### TASK GOAL
Go through the material and return every line that contains the string "Điểm".

### THE DATA
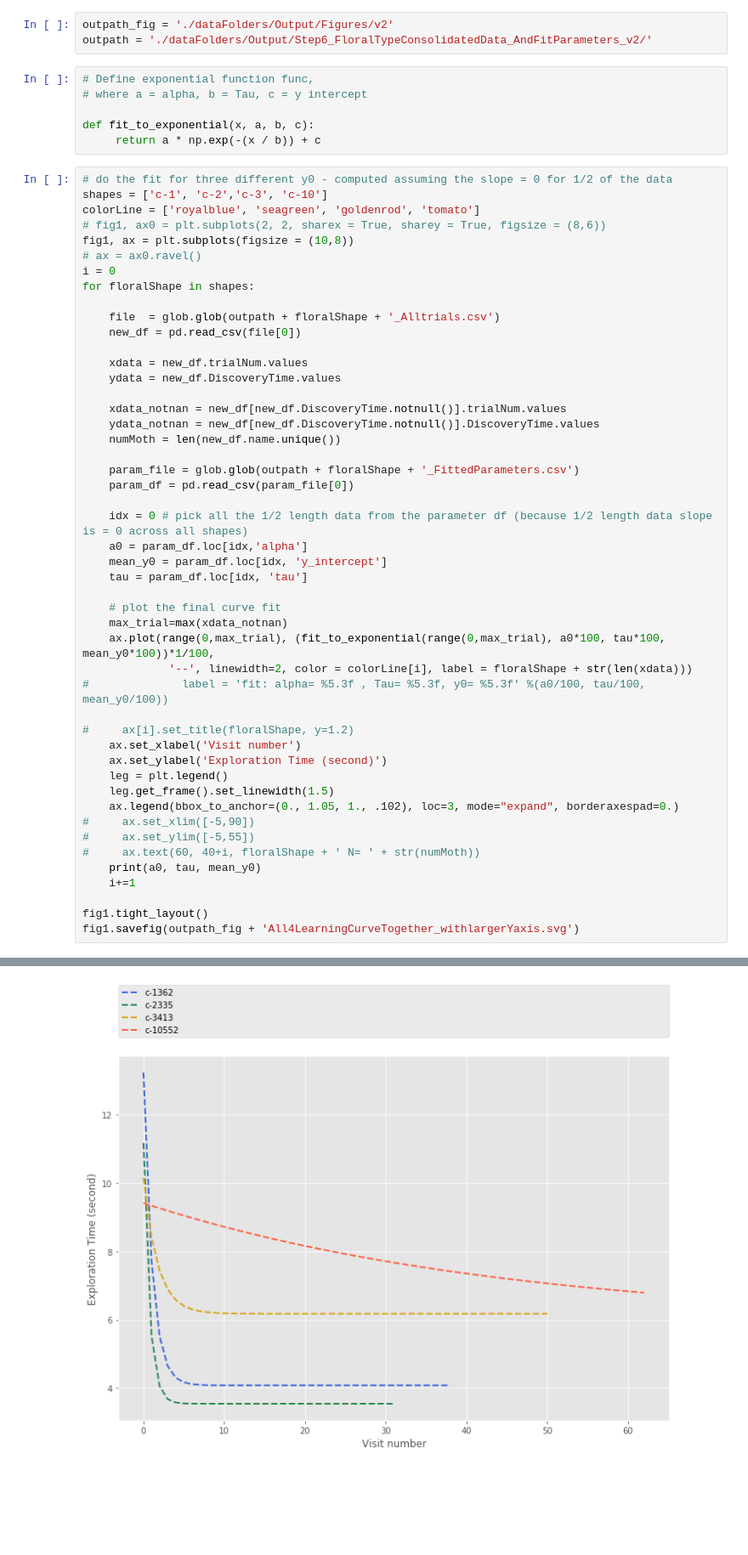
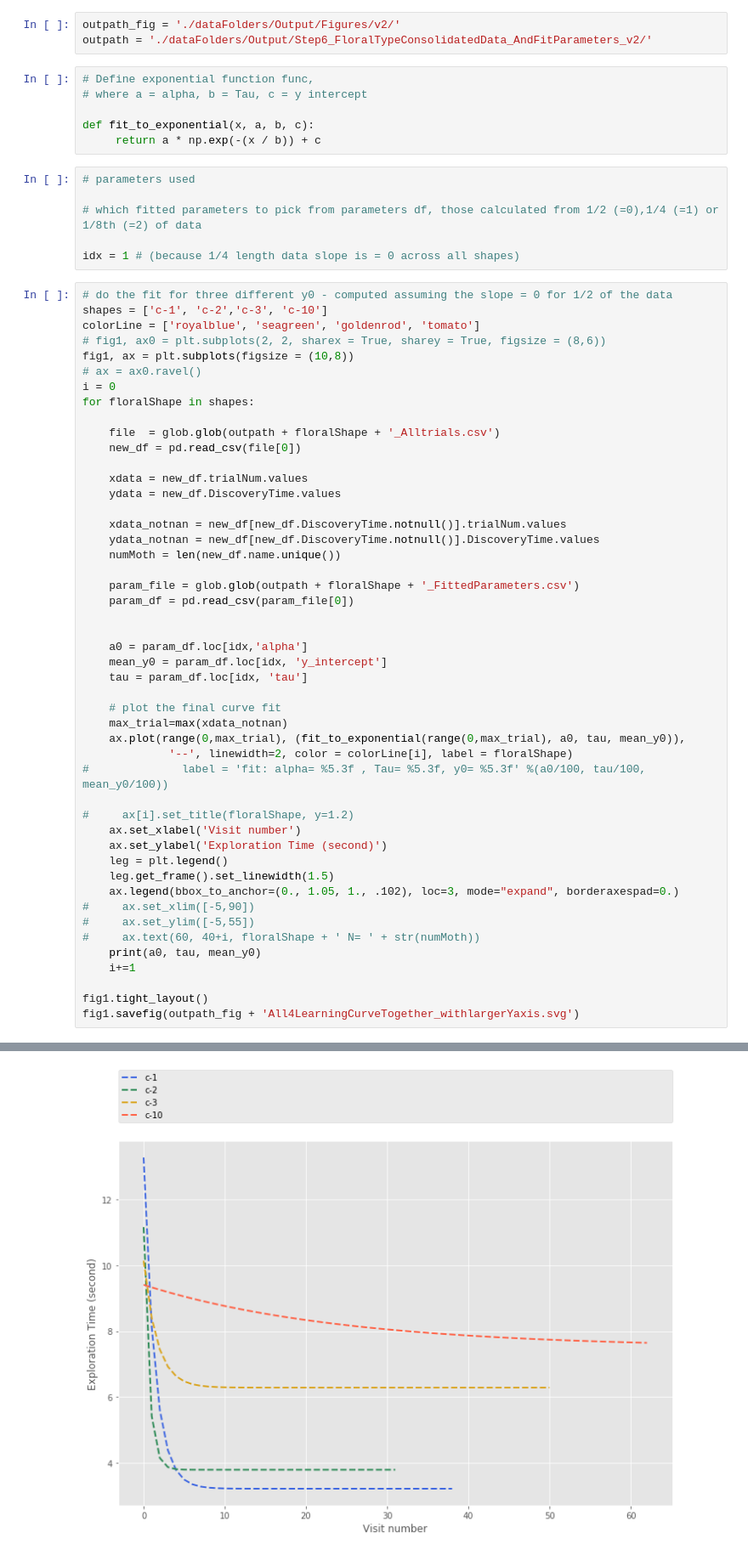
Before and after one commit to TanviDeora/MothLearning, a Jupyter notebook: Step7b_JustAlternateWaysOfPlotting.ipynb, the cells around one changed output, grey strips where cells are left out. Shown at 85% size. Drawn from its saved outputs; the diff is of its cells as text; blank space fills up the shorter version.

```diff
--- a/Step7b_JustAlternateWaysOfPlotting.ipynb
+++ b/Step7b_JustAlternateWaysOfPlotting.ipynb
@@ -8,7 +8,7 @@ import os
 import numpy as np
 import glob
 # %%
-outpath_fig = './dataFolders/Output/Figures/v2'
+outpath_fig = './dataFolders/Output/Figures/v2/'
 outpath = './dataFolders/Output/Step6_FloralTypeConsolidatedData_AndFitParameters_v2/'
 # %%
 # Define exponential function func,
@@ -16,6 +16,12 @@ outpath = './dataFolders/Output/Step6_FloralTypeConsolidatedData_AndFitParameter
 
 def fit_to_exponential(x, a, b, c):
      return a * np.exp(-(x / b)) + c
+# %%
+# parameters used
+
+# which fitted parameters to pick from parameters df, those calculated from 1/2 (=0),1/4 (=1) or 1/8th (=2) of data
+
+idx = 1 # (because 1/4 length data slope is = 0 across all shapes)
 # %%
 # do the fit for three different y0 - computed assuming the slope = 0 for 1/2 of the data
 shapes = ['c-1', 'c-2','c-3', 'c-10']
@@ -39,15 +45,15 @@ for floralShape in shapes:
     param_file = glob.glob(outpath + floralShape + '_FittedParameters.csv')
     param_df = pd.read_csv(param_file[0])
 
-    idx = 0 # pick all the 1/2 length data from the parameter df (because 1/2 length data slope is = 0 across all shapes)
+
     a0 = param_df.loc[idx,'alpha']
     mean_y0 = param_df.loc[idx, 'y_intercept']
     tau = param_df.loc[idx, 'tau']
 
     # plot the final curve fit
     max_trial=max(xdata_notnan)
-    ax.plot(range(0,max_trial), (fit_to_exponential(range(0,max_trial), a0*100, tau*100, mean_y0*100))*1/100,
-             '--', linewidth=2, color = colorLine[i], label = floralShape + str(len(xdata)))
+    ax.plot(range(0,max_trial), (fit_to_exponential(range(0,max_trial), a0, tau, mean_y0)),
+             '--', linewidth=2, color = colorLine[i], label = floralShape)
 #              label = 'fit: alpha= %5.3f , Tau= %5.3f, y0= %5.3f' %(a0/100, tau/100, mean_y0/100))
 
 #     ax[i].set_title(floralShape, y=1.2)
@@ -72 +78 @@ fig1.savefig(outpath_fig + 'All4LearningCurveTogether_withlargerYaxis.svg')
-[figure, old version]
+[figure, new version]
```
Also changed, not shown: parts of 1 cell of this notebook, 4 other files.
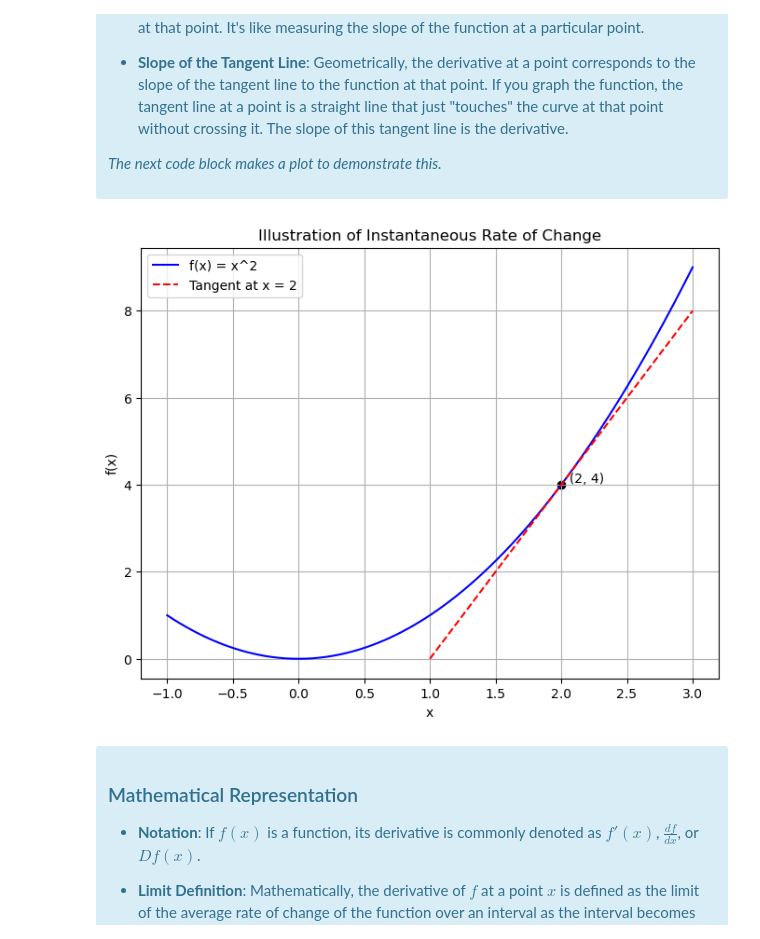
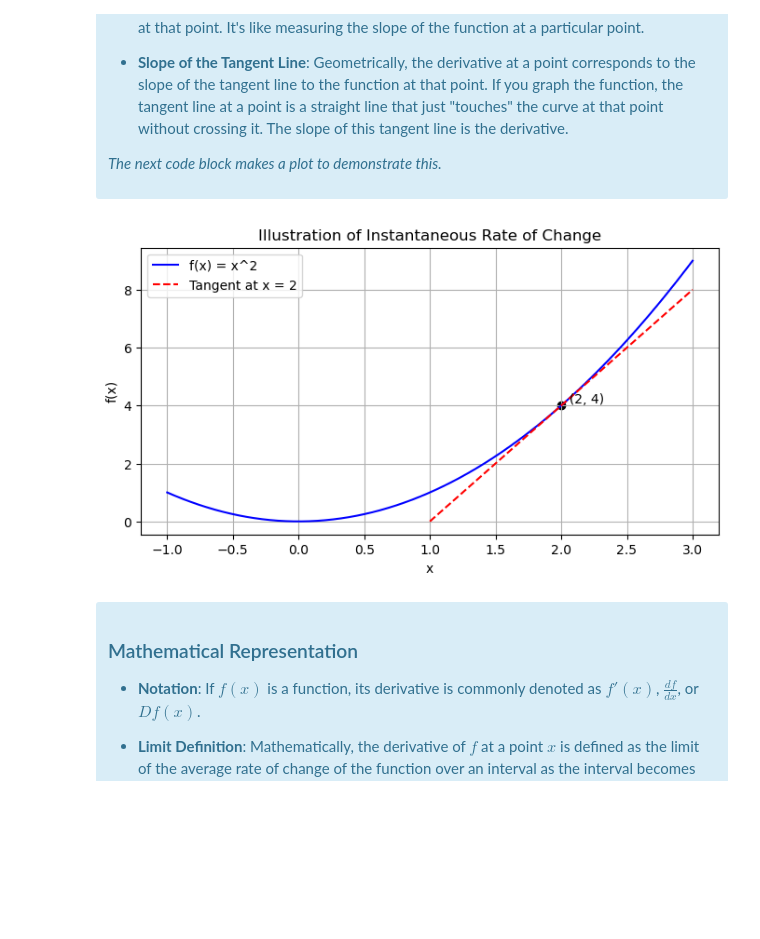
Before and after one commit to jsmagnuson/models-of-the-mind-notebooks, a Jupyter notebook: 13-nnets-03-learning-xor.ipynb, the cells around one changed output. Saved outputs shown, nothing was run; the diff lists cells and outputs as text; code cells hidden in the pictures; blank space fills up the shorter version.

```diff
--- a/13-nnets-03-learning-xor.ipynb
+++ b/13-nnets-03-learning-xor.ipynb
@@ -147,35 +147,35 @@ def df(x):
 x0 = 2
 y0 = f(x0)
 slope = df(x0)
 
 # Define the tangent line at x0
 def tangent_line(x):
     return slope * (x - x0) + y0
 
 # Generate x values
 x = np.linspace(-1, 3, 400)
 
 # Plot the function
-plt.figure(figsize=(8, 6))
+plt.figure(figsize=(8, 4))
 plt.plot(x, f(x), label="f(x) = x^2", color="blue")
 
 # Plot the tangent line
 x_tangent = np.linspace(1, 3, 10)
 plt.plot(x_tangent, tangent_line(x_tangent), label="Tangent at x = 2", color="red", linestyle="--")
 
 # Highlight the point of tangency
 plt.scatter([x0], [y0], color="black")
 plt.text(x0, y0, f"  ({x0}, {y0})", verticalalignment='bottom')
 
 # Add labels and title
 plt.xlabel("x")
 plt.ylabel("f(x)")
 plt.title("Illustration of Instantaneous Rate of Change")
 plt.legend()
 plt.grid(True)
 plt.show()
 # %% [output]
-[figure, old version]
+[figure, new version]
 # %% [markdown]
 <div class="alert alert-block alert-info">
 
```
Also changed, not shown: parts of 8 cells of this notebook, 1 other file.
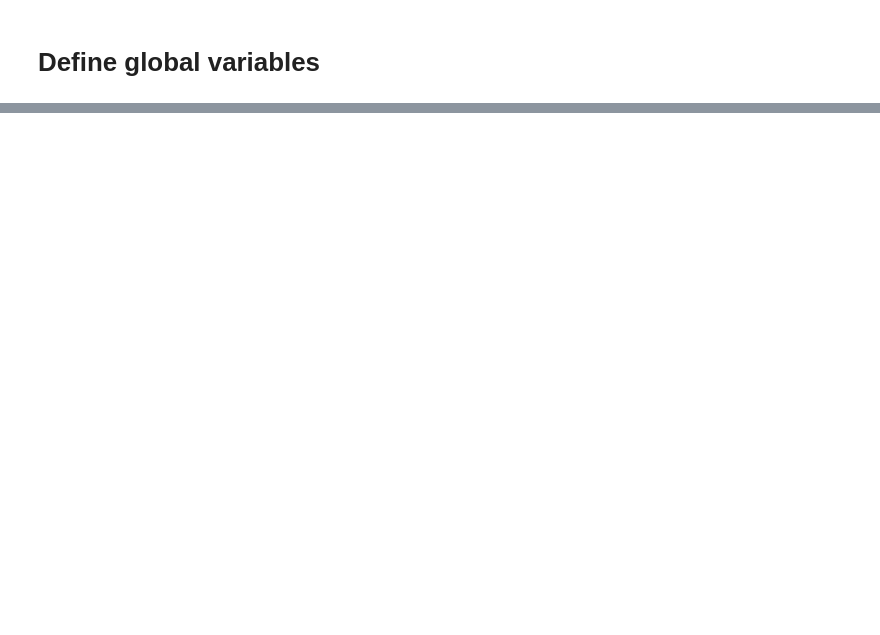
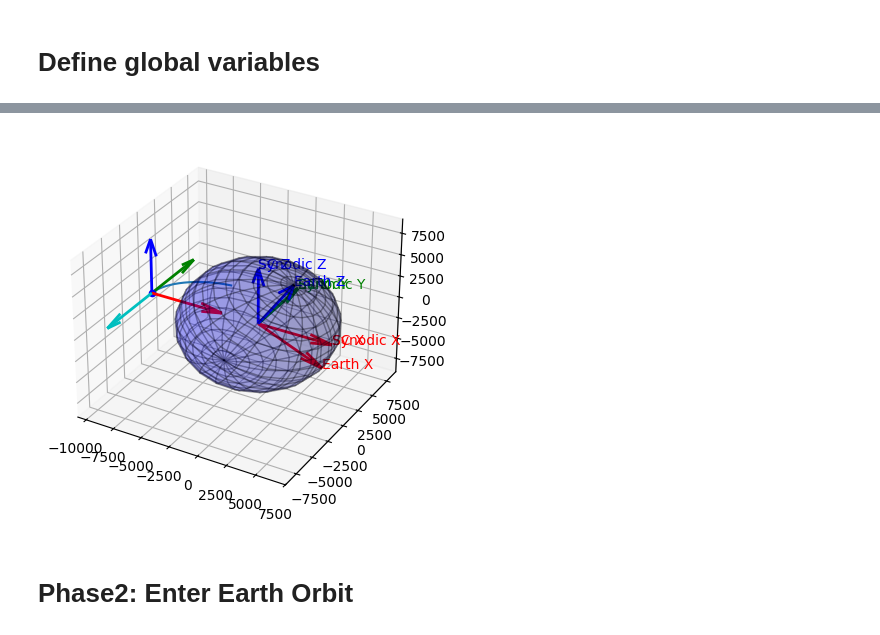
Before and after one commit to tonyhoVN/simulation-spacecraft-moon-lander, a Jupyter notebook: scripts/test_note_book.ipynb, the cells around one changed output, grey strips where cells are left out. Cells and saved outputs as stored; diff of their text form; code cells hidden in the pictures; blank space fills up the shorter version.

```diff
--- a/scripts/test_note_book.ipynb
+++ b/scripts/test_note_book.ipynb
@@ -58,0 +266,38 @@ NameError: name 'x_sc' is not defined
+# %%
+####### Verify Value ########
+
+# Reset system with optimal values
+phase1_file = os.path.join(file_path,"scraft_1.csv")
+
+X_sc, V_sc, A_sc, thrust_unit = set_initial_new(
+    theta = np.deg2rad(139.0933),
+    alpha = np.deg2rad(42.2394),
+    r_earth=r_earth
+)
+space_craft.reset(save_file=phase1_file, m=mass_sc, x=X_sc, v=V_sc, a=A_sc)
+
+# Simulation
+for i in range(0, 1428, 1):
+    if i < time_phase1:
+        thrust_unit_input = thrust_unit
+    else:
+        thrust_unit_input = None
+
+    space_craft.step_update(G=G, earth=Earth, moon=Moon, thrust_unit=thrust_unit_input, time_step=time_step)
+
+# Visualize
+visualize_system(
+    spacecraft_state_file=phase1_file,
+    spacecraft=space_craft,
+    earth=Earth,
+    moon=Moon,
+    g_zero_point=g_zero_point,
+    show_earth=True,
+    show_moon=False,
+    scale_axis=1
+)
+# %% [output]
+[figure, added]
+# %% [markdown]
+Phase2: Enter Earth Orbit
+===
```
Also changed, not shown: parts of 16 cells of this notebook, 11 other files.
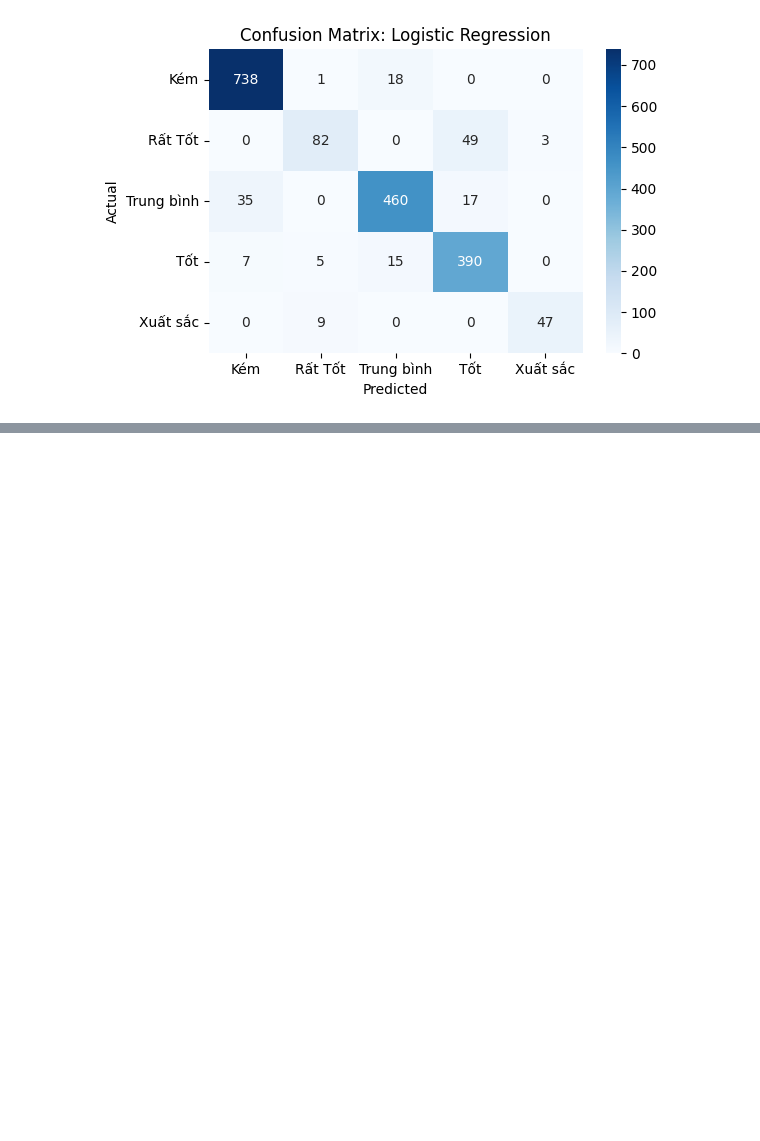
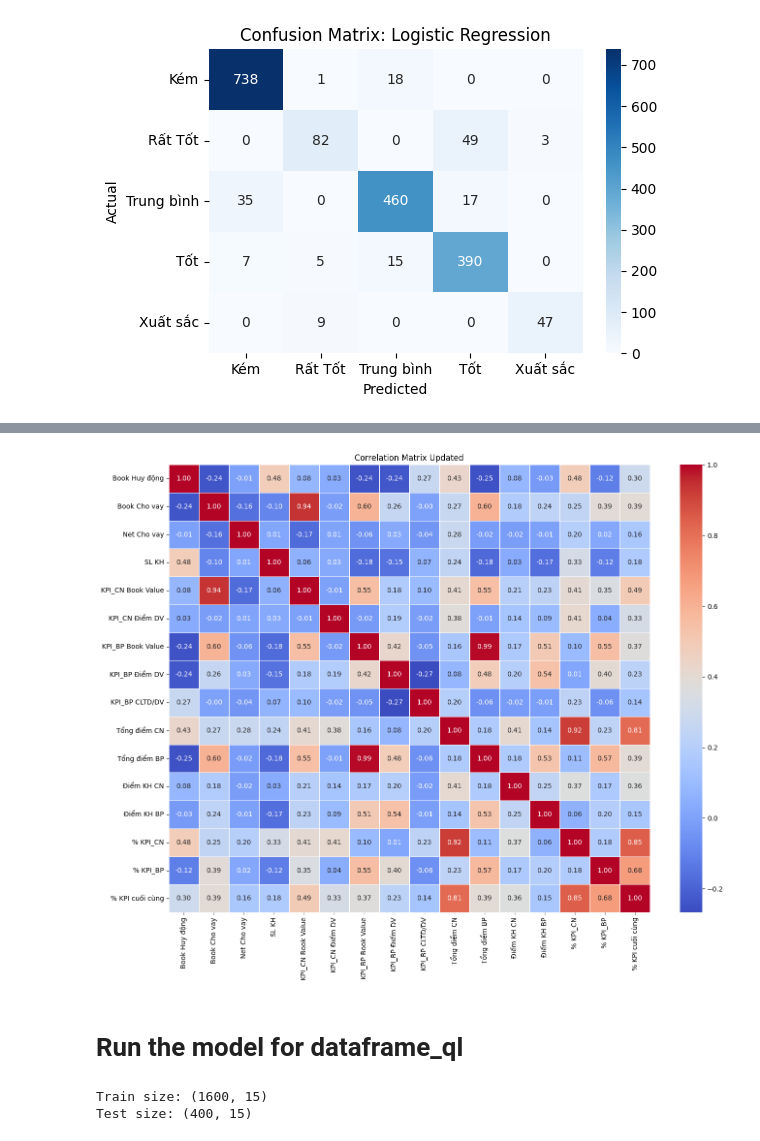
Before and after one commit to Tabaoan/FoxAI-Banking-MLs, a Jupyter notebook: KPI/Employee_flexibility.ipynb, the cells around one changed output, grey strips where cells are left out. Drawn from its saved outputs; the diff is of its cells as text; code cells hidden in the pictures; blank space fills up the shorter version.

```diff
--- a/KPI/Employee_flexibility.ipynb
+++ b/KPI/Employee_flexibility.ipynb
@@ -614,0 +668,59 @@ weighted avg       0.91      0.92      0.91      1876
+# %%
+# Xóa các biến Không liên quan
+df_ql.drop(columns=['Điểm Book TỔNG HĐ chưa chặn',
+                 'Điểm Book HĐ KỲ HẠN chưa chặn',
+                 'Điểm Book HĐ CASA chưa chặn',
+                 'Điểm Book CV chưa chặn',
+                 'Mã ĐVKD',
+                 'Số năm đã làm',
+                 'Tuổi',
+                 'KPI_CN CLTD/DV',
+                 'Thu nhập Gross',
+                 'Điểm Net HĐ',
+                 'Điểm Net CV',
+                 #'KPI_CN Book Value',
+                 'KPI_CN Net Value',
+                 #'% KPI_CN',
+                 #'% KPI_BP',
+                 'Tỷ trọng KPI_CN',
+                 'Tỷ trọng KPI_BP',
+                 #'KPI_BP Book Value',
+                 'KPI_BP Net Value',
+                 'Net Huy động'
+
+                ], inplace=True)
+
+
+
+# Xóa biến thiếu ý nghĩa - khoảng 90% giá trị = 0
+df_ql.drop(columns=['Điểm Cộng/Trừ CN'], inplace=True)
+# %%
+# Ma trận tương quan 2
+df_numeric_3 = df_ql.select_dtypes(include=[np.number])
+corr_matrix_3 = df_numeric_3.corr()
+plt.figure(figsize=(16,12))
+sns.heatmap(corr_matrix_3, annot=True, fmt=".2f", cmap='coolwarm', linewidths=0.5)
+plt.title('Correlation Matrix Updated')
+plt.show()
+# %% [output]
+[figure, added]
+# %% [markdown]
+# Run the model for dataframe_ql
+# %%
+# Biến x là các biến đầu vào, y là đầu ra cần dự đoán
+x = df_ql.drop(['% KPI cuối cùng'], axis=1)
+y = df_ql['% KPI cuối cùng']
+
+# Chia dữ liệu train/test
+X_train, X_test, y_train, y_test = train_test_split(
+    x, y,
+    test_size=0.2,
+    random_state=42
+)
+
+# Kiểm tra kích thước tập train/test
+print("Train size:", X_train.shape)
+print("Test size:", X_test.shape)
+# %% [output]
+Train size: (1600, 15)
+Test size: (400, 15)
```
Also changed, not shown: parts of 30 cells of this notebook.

### SOLUTION FOR THIS EXERCISE
+df_ql.drop(columns=['Điểm Book TỔNG HĐ chưa chặn',
+                 'Điểm Book HĐ KỲ HẠN chưa chặn',
+                 'Điểm Book HĐ CASA chưa chặn',
+                 'Điểm Book CV chưa chặn',
+                 'Điểm Net HĐ',
+                 'Điểm Net CV',
+df_ql.drop(columns=['Điểm Cộng/Trừ CN'], inplace=True)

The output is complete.